→ THE DATA
┌──

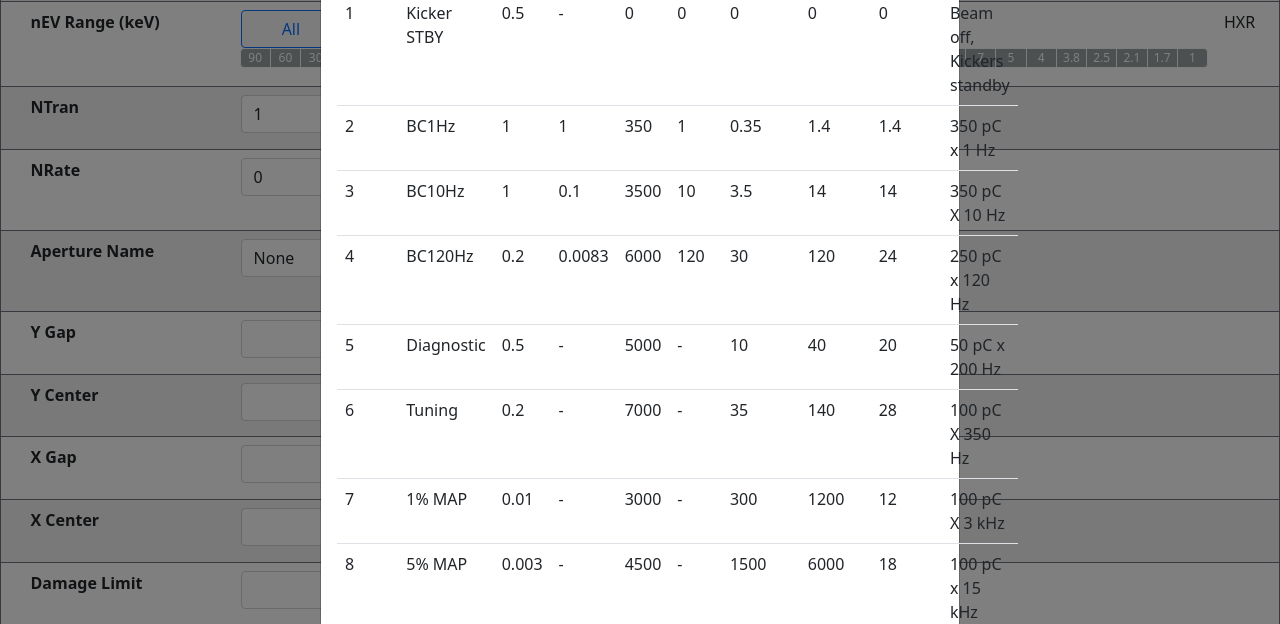
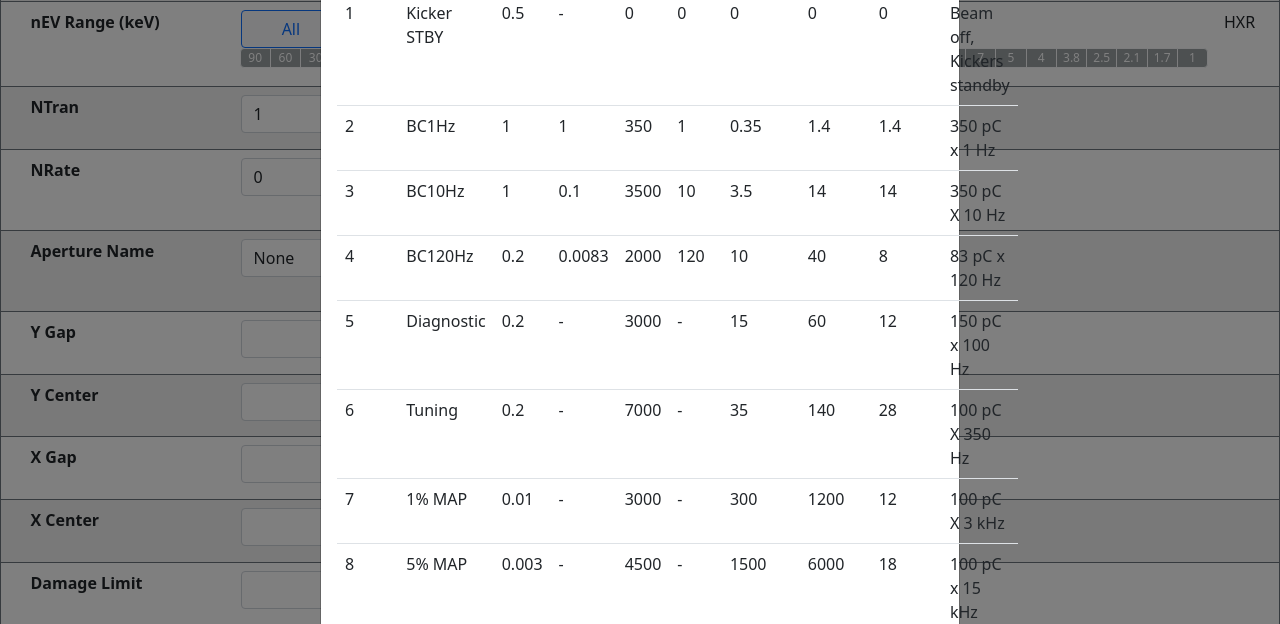
Before and after one commit to pcdshub/pmps-db, a Flask app: page /add_state/ in a window 1280 px wide, after a click on "Info". Shown: the part 341-965 px from the top of the page. Run offline with Flask 3, Linux system fonts and the light colour scheme.

Commit message:
Updating values for beam classes four and five

```diff
--- a/templates/state_helper.html
+++ b/templates/state_helper.html
@@ -426,10 +426,10 @@
                 <td>3</td> <td>BC10Hz</td> <td>1</td> <td>0.1</td> <td>3500</td> <td>10</td> <td>3.5</td> <td>14</td> <td>14</td> <td>350 pC X 10 Hz</td>
               </tr>
               <tr>
-                <td>4</td> <td>BC120Hz</td> <td>0.2</td> <td>0.0083</td> <td>6000</td> <td>120</td> <td>30</td> <td>120</td> <td>24</td> <td>250 pC x 120 Hz</td>
+                <td>4</td> <td>BC120Hz</td> <td>0.2</td> <td>0.0083</td> <td>2000</td> <td>120</td> <td>10</td> <td>40</td> <td>8</td> <td>83 pC x 120 Hz</td>
               </tr>
               <tr>
-                <td>5</td> <td>Diagnostic</td> <td>0.5</td> <td>-</td> <td>5000</td> <td>-</td> <td>10</td> <td>40</td> <td>20</td> <td>50 pC x 200 Hz</td>
+                <td>5</td> <td>Diagnostic</td> <td>0.2</td> <td>-</td> <td>3000</td> <td>-</td> <td>15</td> <td>60</td> <td>12</td> <td>150 pC x 100 Hz</td>
               </tr>
               <tr>
                 <td>6</td> <td>Tuning</td> <td>0.2</td> <td>-</td> <td>7000</td> <td>-</td> <td>35</td> <td>140</td> <td>28</td> <td>100 pC X 350 Hz</td>
@@ -512,10 +512,10 @@
                 <td>3</td> <td>BC10Hz</td> <td>1</td> <td>0.1</td> <td>3500</td> <td>10</td> <td>3.5</td> <td>14</td> <td>14</td> <td>350 pC X 10 Hz</td>
               </tr>
               <tr>
-                <td>4</td> <td>BC120Hz</td> <td>0.2</td> <td>0.0083</td> <td>6000</td> <td>120</td> <td>30</td> <td>120</td> <td>24</td> <td>250 pC x 120 Hz</td>
+                <td>4</td> <td>BC120Hz</td> <td>0.2</td> <td>0.0083</td> <td>2000</td> <td>120</td> <td>10</td> <td>40</td> <td>8</td> <td>83 pC x 120 Hz</td>
               </tr>
               <tr>
-                <td>5</td> <td>Diagnostic</td> <td>0.5</td> <td>-</td> <td>5000</td> <td>-</td> <td>10</td> <td>40</td> <td>20</td> <td>50 pC x 200 Hz</td>
+                <td>5</td> <td>Diagnostic</td> <td>0.2</td> <td>-</td> <td>3000</td> <td>-</td> <td>15</td> <td>60</td> <td>12</td> <td>150 pC x 100 Hz</td>
               </tr>
               <tr>
                 <td>6</td> <td>Tuning</td> <td>0.2</td> <td>-</td> <td>7000</td> <td>-</td> <td>35</td> <td>140</td> <td>28</td> <td>100 pC X 350 Hz</td>
```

└──

→ DIRECTIONS
Take every record and copy it word for word, dropping the pictures.

→ TASK RESULT
Before and after one commit to pcdshub/pmps-db, a Flask app: page /add_state/ in a window 1280 px wide, after a click on "Info". Shown: the part 341-965 px from the top of the page. Run offline with Flask 3, Linux system fonts and the light colour scheme.

Commit message:
Updating values for beam classes four and five

```diff
--- a/templates/state_helper.html
+++ b/templates/state_helper.html
@@ -426,10 +426,10 @@
                 <td>3</td> <td>BC10Hz</td> <td>1</td> <td>0.1</td> <td>3500</td> <td>10</td> <td>3.5</td> <td>14</td> <td>14</td> <td>350 pC X 10 Hz</td>
               </tr>
               <tr>
-                <td>4</td> <td>BC120Hz</td> <td>0.2</td> <td>0.0083</td> <td>6000</td> <td>120</td> <td>30</td> <td>120</td> <td>24</td> <td>250 pC x 120 Hz</td>
+                <td>4</td> <td>BC120Hz</td> <td>0.2</td> <td>0.0083</td> <td>2000</td> <td>120</td> <td>10</td> <td>40</td> <td>8</td> <td>83 pC x 120 Hz</td>
               </tr>
               <tr>
-                <td>5</td> <td>Diagnostic</td> <td>0.5</td> <td>-</td> <td>5000</td> <td>-</td> <td>10</td> <td>40</td> <td>20</td> <td>50 pC x 200 Hz</td>
+                <td>5</td> <td>Diagnostic</td> <td>0.2</td> <td>-</td> <td>3000</td> <td>-</td> <td>15</td> <td>60</td> <td>12</td> <td>150 pC x 100 Hz</td>
               </tr>
               <tr>
                 <td>6</td> <td>Tuning</td> <td>0.2</td> <td>-</td> <td>7000</td> <td>-</td> <td>35</td> <td>140</td> <td>28</td> <td>100 pC X 350 Hz</td>
@@ -512,10 +512,10 @@
                 <td>3</td> <td>BC10Hz</td> <td>1</td> <td>0.1</td> <td>3500</td> <td>10</td> <td>3.5</td> <td>14</td> <td>14</td> <td>350 pC X 10 Hz</td>
               </tr>
               <tr>
-                <td>4</td> <td>BC120Hz</td> <td>0.2</td> <td>0.0083</td> <td>6000</td> <td>120</td> <td>30</td> <td>120</td> <td>24</td> <td>250 pC x 120 Hz</td>
+                <td>4</td> <td>BC120Hz</td> <td>0.2</td> <td>0.0083</td> <td>2000</td> <td>120</td> <td>10</td> <td>40</td> <td>8</td> <td>83 pC x 120 Hz</td>
               </tr>
               <tr>
-                <td>5</td> <td>Diagnostic</td> <td>0.5</td> <td>-</td> <td>5000</td> <td>-</td> <td>10</td> <td>40</td> <td>20</td> <td>50 pC x 200 Hz</td>
+                <td>5</td> <td>Diagnostic</td> <td>0.2</td> <td>-</td> <td>3000</td> <td>-</td> <td>15</td> <td>60</td> <td>12</td> <td>150 pC x 100 Hz</td>
               </tr>
               <tr>
                 <td>6</td> <td>Tuning</td> <td>0.2</td> <td>-</td> <td>7000</td> <td>-</td> <td>35</td> <td>140</td> <td>28</td> <td>100 pC X 350 Hz</td>
```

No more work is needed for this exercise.